Who came first? Was it the models – Isabeli Fontana, Alessandra Ambrósio, Ana Cláudia Michels and, of course, Gisele Bündchen? Or was it Mario Testino, the great Peruvian fashion photographer, who is passionate about Brazil and who began producing shoots for the magazines W and Vogue here?
For many experts, such as columnist, blogger and fashion editor Lilian Pacce, it was a little bit of both: Testino multiplied by Bündchen was the magic formula that made the world sit up and notice Brazilian fashion, around 1999 and 2000. ‘Before that, we were seen as fashion pirates,’ says Paulo Borges, creator of São Paulo Fashion Week.
Twenty years ago, the people who consumed fashion in Brazil were those who travelled abroad and brought home luggage full of designer clothes – or asked their dressmakers to reproduce the clothes they found in fashion magazines. There were famous clothing manufacturers like Dener, precursors of today’s designers – but Brazil still lacked a real fashion culture.
The wily ways of a visionary
Paulo Borges wasn’t always averse to ‘pirate’ tactics. At 19, he installed himself in the same Paris hotels as the leading fashion editors during the city’s fashion week. Late at night, he would cajole moody French receptionists into showing him show invitations that had arrived, stealing the ones that interested him while upstairs those famous fashion editors innocently slept or did their makeup.
From his front-row seat, Borges paid little attention to the models or the clothes: he was busy watching way each show was organised, counting the models sashaying down the runway, evaluating the lighting and picking up everything he could learn.
His ruse worked. In 1993, after working with Regina Guerreiro, one of Brazil’s most influential fashion editors, Paulo Borges and businesswoman Cristiana Arcangeli organized Phytoervas Fashion – an embryo of what São Paulo Fashion Week would one day become.

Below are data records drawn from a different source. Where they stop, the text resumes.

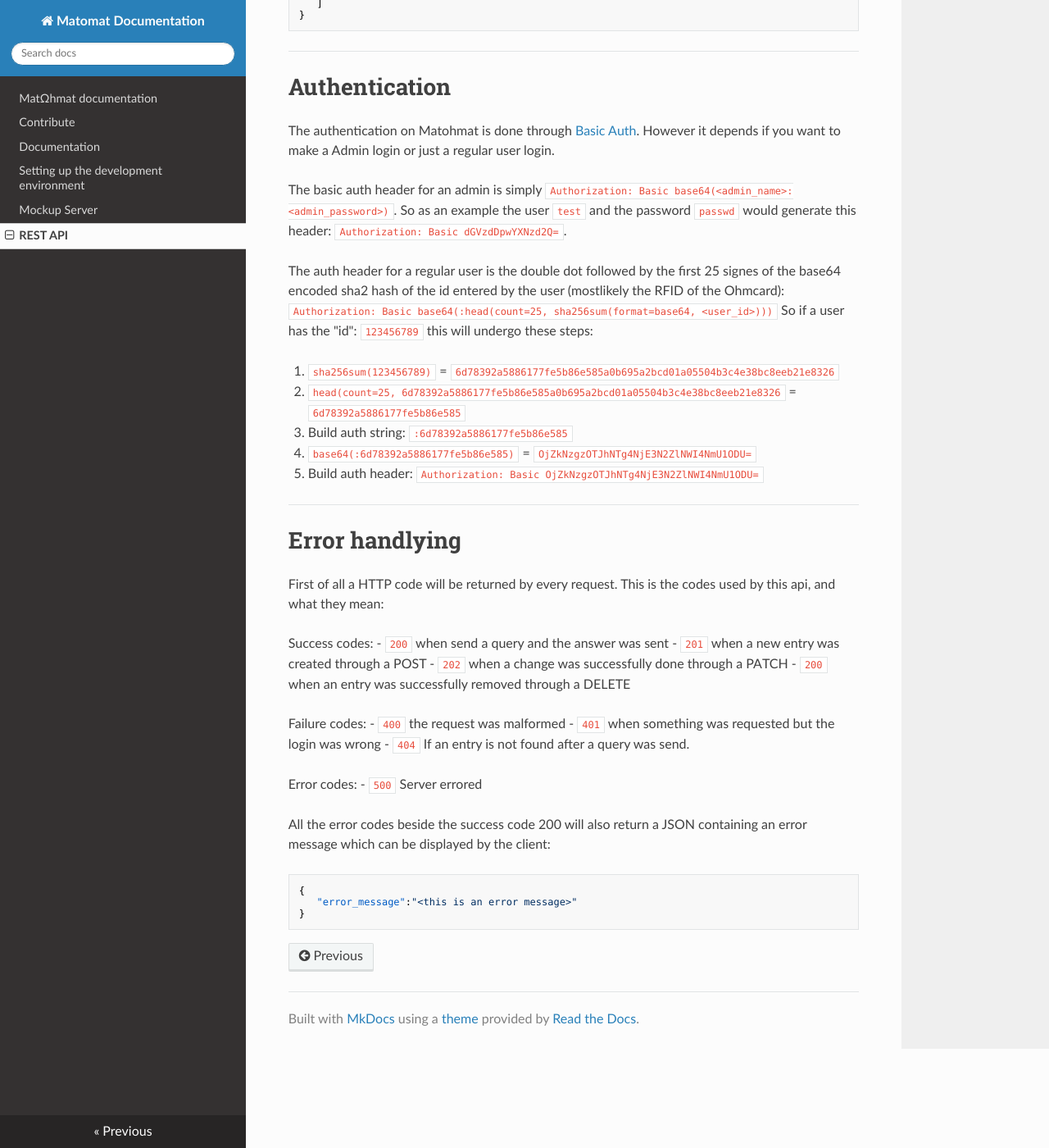
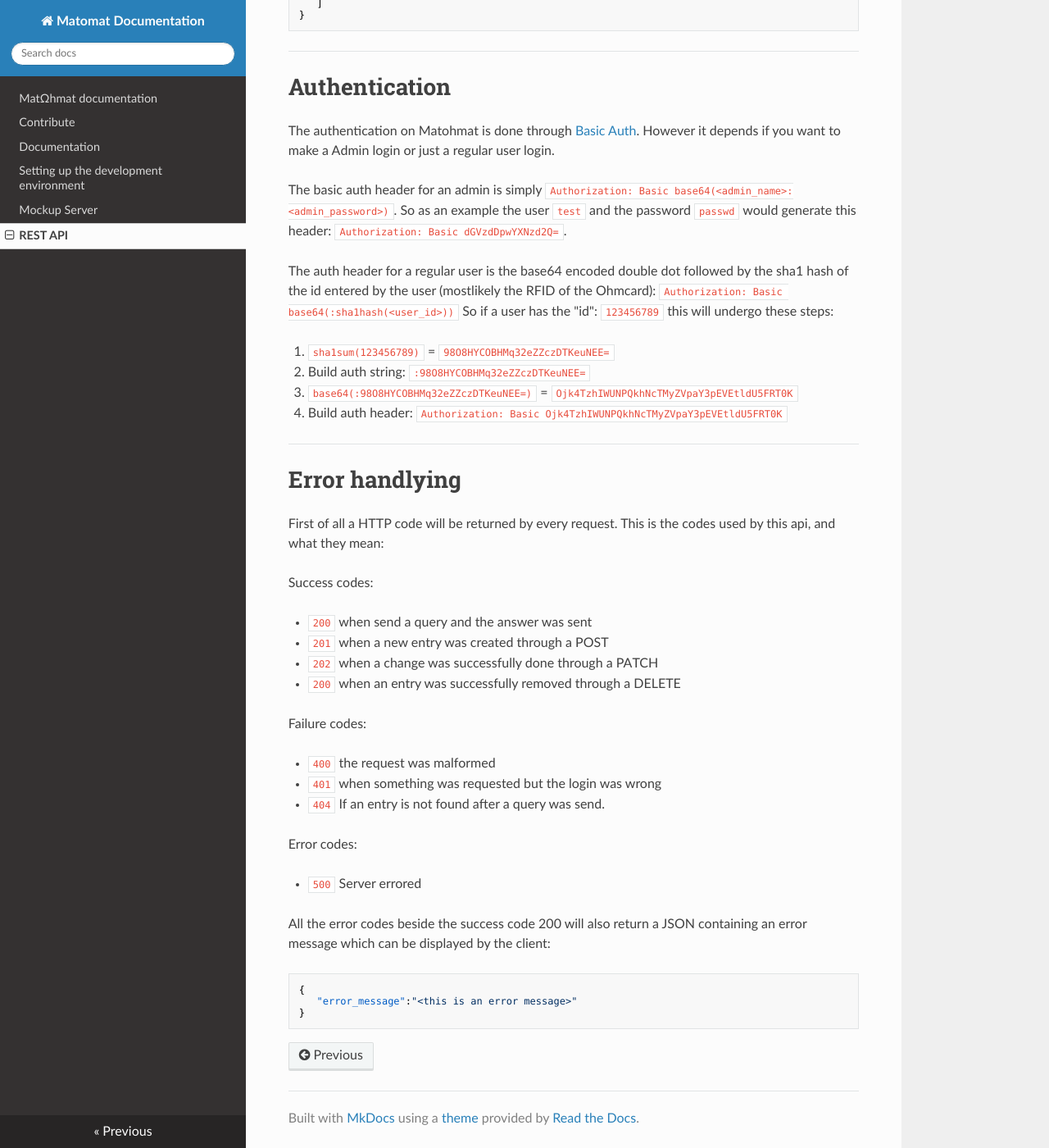
Before and after one commit to FSIN-ohm/Matomat-Documentation, an MkDocs documentation site: the page built from docs/rest_api.md, in a window 1280 px wide and 1400 px high, scrolled down 11104 px. Shown: the whole window at 82% size. Built offline with MkDocs 1.6.1, drawn with Linux system fonts in a browser that asks for light colours; nearby versions of some CDN libraries.

Commit message:
fix rest api and switch form sha256 to sha1

```diff
--- a/docs/rest_api.md
+++ b/docs/rest_api.md
@@ -546,15 +546,14 @@
 So as an example the user `test` and the password `passwd` would generate this header:
 `Authorization: Basic dGVzdDpwYXNzd2Q=`.
 
-The auth header for a regular user is the double dot followed by the first 25 signes of the base64 encoded sha2 hash of the id entered by the user (mostlikely the RFID of the Ohmcard):
-`Authorization: Basic base64(:head(count=25, sha256sum(format=base64, <user_id>)))`
+The auth header for a regular user is the base64 encoded double dot followed by the sha1 hash of the id entered by the user (mostlikely the RFID of the Ohmcard):
+`Authorization: Basic base64(:sha1hash(<user_id>))`
 So if a user has the "id": `123456789` this will undergo these steps:
 
-1. `sha256sum(123456789)` =  `6d78392a5886177fe5b86e585a0b695a2bcd01a05504b3c4e38bc8eeb21e8326`
-2. `head(count=25, 6d78392a5886177fe5b86e585a0b695a2bcd01a05504b3c4e38bc8eeb21e8326` = `6d78392a5886177fe5b86e585`
-3. Build auth string: `:6d78392a5886177fe5b86e585`
-4. `base64(:6d78392a5886177fe5b86e585)` = `OjZkNzgzOTJhNTg4NjE3N2ZlNWI4NmU1ODU=`
-5. Build auth header: `Authorization: Basic OjZkNzgzOTJhNTg4NjE3N2ZlNWI4NmU1ODU=`
+1. `sha1sum(123456789)` =  `98O8HYCOBHMq32eZZczDTKeuNEE=`
+3. Build auth string: `:98O8HYCOBHMq32eZZczDTKeuNEE=`
+4. `base64(:98O8HYCOBHMq32eZZczDTKeuNEE=)` = `Ojk4TzhIWUNPQkhNcTMyZVpaY3pEVEtldU5FRT0K`
+5. Build auth header: `Authorization: Basic Ojk4TzhIWUNPQkhNcTMyZVpaY3pEVEtldU5FRT0K`
 
 ----
 
@@ -563,17 +562,20 @@
 First of all a HTTP code will be returned by every request. This is the codes used by this api, and what they mean:
 
 Success codes:
+
 - `200` when send a query and the answer was sent
 - `201` when a new entry was created through a POST
 - `202` when a change was successfully done through a PATCH
 - `200` when an entry was successfully removed through a DELETE
 
 Failure codes:
+
 - `400` the request was malformed
 - `401` when something was requested but the login was wrong
 - `404` If an entry is not found after a query was send.
 
 Error codes:
+
 - `500` Server errored
 
 All the error codes beside the success code 200 will also return a JSON containing an error message which can be displayed by the client:
```
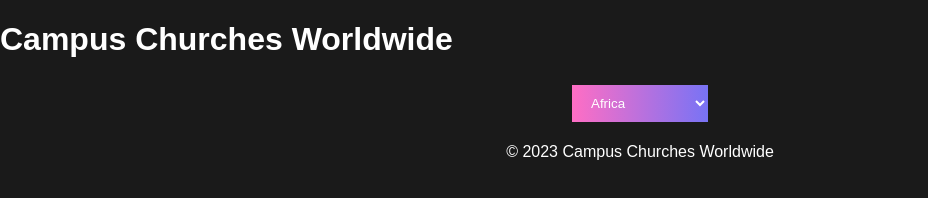
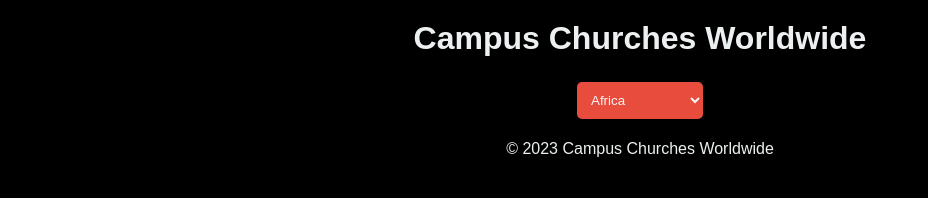
Before and after one commit to pcicampus/campus-list, a plain HTML site: page index.html in a window 1280 px wide. Shown: the whole page, without its empty margins (0-928 px from the left). Drawn offline with Linux system fonts and the light colour scheme.

Commit message:
Update styles.css

```diff
--- a/styles.css
+++ b/styles.css
@@ -1,41 +1,55 @@
 /* styles.css */
 body {
-    background-color: #1a1a1a;
-    color: #ffffff;
-    font-family: Arial, sans-serif;
+    font-family: 'Arial', sans-serif;
+    background-color: #000000;
+    color: #ecf0f1;
     margin: 0;
-    padding: 0;
+}
+
+header {
+    background-color: #000000;
+    padding: 20px;
+    text-align: center;
+}
+
+h1 {
+    margin: 0;
 }
 
 .container {
     display: flex;
     flex-wrap: wrap;
-    justify-content: space-evenly;
-    margin-top: 10px;
+    justify-content: center;
+    align-items: center;
+    text-align: center;
 }
 
 .button {
-    background-color: #1a1a1a;
-    color: #ffffff;
+    background-color: #e74c3c;
+    color: #f8f5f5;
     border: none;
-    padding: 10px 15px;
+    padding: 10px;
     margin: 5px;
     cursor: pointer;
+    border-radius: 5px;
 }
 
-.region, .country {
-    background: linear-gradient(to right, #ff6ec4, #7873f5);
-}
-
-.city {
-    background: linear-gradient(to right, #000000, #211a1a);
+.button:hover {
+    background-color: #196650;
 }
 
 .hidden {
     display: none;
 }
 
-.column {
-    flex: 1;
-    margin: 5px;
+#detailsContainer {
+    padding: 20px;
 }
+
+h2 {
+    margin: 0;
+}
+
+#coordinatorDetails {
+    text-align: center;
+}
```
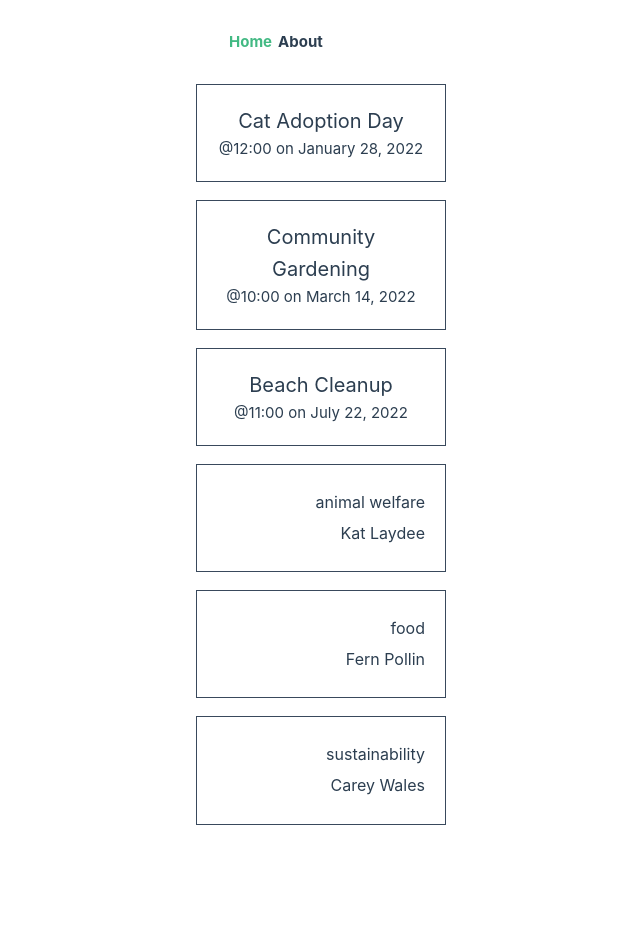
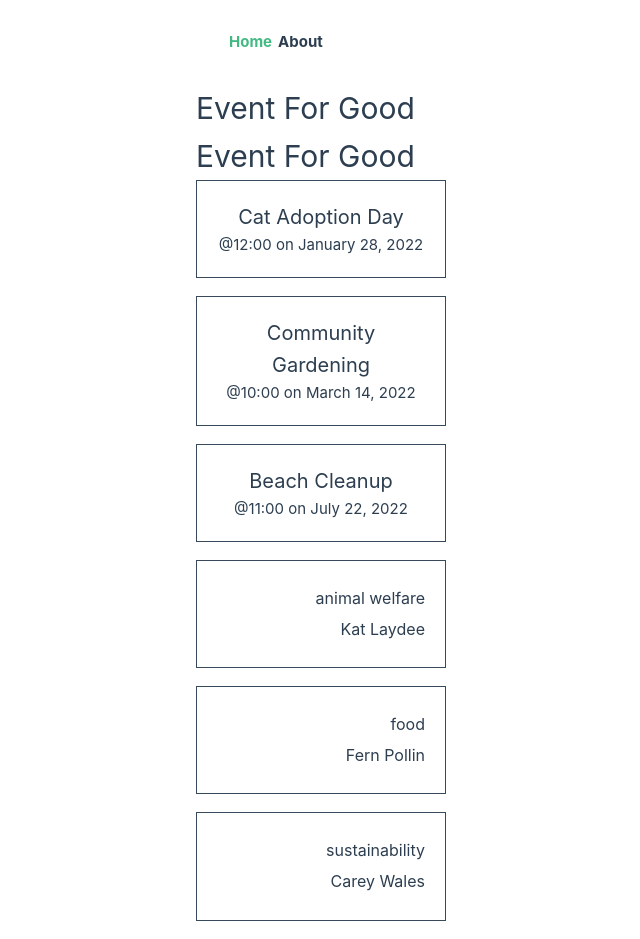
Before and after one commit to MixKP/331-introto-vue, a Vue app: page / in a window 1280 px wide. Shown: the whole page, without its empty margins (194-834 px from the left). Before the commit the page ends 843 px from the top, so only its background shows below. Built offline with nearby package versions, Linux system fonts and the light colour scheme; the HTML template or start-up script is replaced by a standard one.

Commit message:
complete 9.3

```diff
--- a/src/App.vue
+++ b/src/App.vue
@@ -13,6 +13,8 @@ import { RouterLink, RouterView } from 'vue-router'
         </nav>
       </div>
     </header>
+    <h1>Event For Good</h1>
+    <!--new element-->
     <RouterView />
   </div>
 </template>
--- a/src/views/HomeView.vue
+++ b/src/views/HomeView.vue
@@ -45,6 +45,8 @@ const events = ref<Event[]>([
   <!-- <main>
     <TheWelcome />
   </main> -->
+  <h1>Event For Good</h1>
+    <!--new element-->
   <div class="events">
     <EventCard v-for="event in events" :key="event.id" :event="event"/>
     <EventDetails v-for="event in events" :key="event.id" :event="event"/>
```
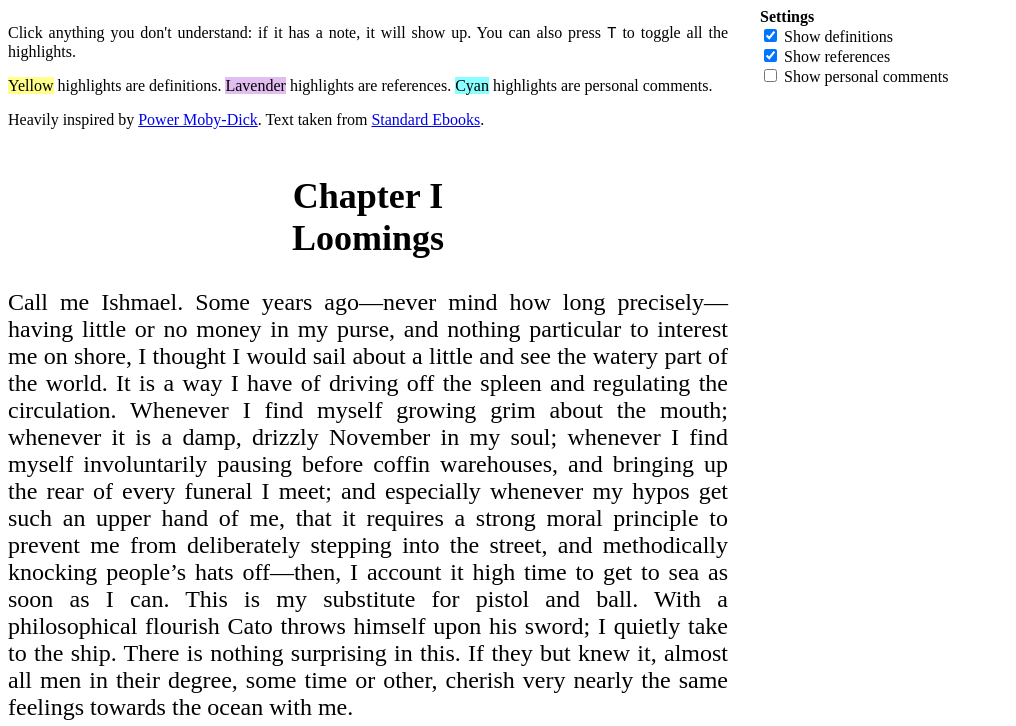
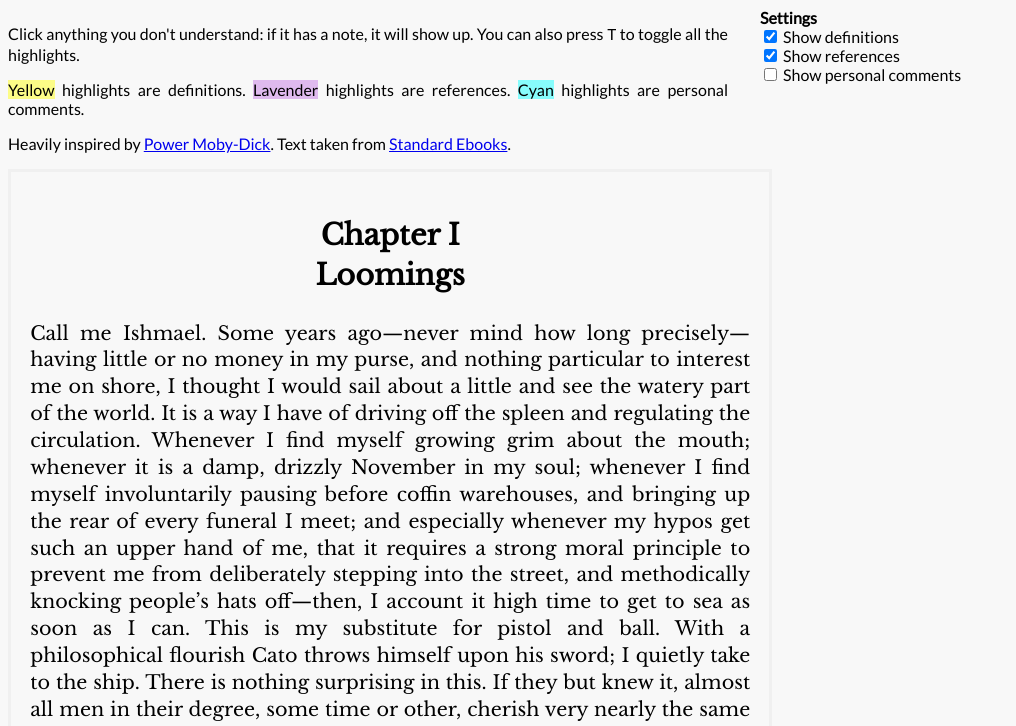
Before and after one commit to fvictorio/isinglass, a plain HTML site: page index.html in a window 1280 px wide. Shown: the top 726 px of the page, without its empty margins (0-1016 px from the left). Drawn offline with nearby package versions, Linux system fonts and the light colour scheme.

Commit message:
I try all things; I achieve what I can

```diff
--- a/index.html
+++ b/index.html
@@ -2,10 +2,16 @@
 <html lang="en">
   <head>
     <meta charset="utf-8" />
-    <meta name="viewport" content="width=device-width, initial-scale=1.0">
+    <meta name="viewport" content="width=device-width, initial-scale=1.0" />
     <title>Isinglass</title>
     <link rel="icon" type="image/png" href="favicon.png" />
     <link href="main.css" rel="stylesheet" />
+    <link rel="preconnect" href="https://fonts.googleapis.com" />
+    <link rel="preconnect" href="https://fonts.gstatic.com" crossorigin />
+    <link
+      href="https://fonts.googleapis.com/css2?family=Lato&family=Libre+Baskerville&display=swap"
+      rel="stylesheet"
+    />
   </head>
   <body>
     <div id="main-container">
@@ -404,13 +410,18 @@
 
     <script src="main.js"></script>
 
-    <script async src="https://www.googletagmanager.com/gtag/js?id=G-7N26802D9C"></script>
+    <script
+      async
+      src="https://www.googletagmanager.com/gtag/js?id=G-7N26802D9C"
+    ></script>
     <script>
       window.dataLayer = window.dataLayer || [];
-      function gtag(){dataLayer.push(arguments);}
-      gtag('js', new Date());
+      function gtag() {
+        dataLayer.push(arguments);
+      }
+      gtag("js", new Date());
 
-      gtag('config', 'G-7N26802D9C');
+      gtag("config", "G-7N26802D9C");
     </script>
   </body>
 </html>
--- a/main.css
+++ b/main.css
@@ -1,9 +1,21 @@
 body {
   font-size: 16px;
+  background-color: #f8f8f8;
 }
 
 h2 {
   text-align: center;
+}
+
+#intro,
+#settings {
+  font-family: "Lato", sans-serif;
+}
+
+#text-container,
+#ig-note {
+  font-family: "Libre Baskerville", serif;
+  line-height: 1.4;
 }
 
 #main-container {
@@ -25,7 +37,7 @@ h2 {
 
 .row #text-container,
 .row #intro {
-  flex: 1 200%;
+  flex: 1 225%;
 }
 
 @media only screen and (max-width: 1400px) {
@@ -42,8 +54,13 @@ h2 {
 
 #intro,
 #text-container {
-  font-size: 1.5em;
+  font-size: 1.2em;
   max-width: 45rem;
+}
+
+#text-container {
+  border: solid 3px #f0f0f0;
+  padding: 1em;
 }
 
 #intro,
```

In 1996, Borges split with business partner Arcangeli and created Morumbi Fashion, which eventually evolved into São Paulo Fashion Week. Borges had a 30-year plan to internationalise the event. He got there in five. Soon, SPFW was attracting 150 international buyers, and 2,100 journalists from all over the world, including the big French and American publications, were covering the event.
But São Paulo Fashion Week became much more than just a photo opportunity for celebrity magazines or a shop window full of pretty clothes. It professionalised the Brazilian fashion industry. ‘Ten years ago, we had four fashion courses,’ says Borges. ‘Today we have more than 150.’
As the event established itself, the textile industry, stylists and buyers started to coordinate their business around collections, and the domestic market began to plan its launches around SPFW. ‘São Paulo Fashion Week organised the country’s fashion calendar,’ says Lilian Pacce.
2000 was the breakthrough year. Kate Moss waltzed down the catwalk for jeans brand Ellus’s summer collection and a sea of flashbulbs exploded. Sudanese model Alek Wek modelled for Ellus’s winter show – and suddenly the spotlight was on the lack of black models on Brazilian catwalks.
Celebrated Brazilian musicians Carlinhos Brown, Naná Vasconcelos and Hermeto Paschoal took part in M. Officer’s fashion shows, causing a different kind of storm. ‘Is that Santa Claus?’ asked one hapless model, when she saw jazz great Paschoal’s flowing white beard.
Once again, SPFW made the papers. The show was the sensation of the season, and the model’s comment became the season’s joke in José Simão’s influential column in the Folha de São Paulo.
All joking aside, SPFW names like Alexandre Herchcovitch, Osklen and Carlos Miele have gained international recognition, and many of the designers who take part in the event now have stores or retail outlets in other parts of the world. ‘Brazilian fashion’ has most definitely arrived – but the country’s fashion insiders think the classification too pat.
‘Yes, we have a different relation with the body – that’s why our fashion is more sensual, sometimes in a more subtle way, sometimes explicitly. But I believe the world understands that there isn’t a DNA – that there isn’t a unifying characteristic in Brazilian fashion,’ says Pacce.
Brazilian fashion's DNA
Today, the stylists and the 350 models on São Paulo Fashion Week’s runways are at an international level. For better or worse. ‘Our fashion week is at the level of New York’s,’ said Pacce. For her, Brazilian fashion’s DNA is only strong when the subject is beach fashion, and she cites the designer Lenny, with her sensual and colourful bathing suits, as a prime example.
But fashion is a zigzag world with a short memory, and there are as many designers who showed at SPFW and then faded away as there are new faces. Lilian Pacce is betting on João Pimenta as the next big thing. And a substitute for the unconquerable Gisele? That might have to wait for a few more seasons.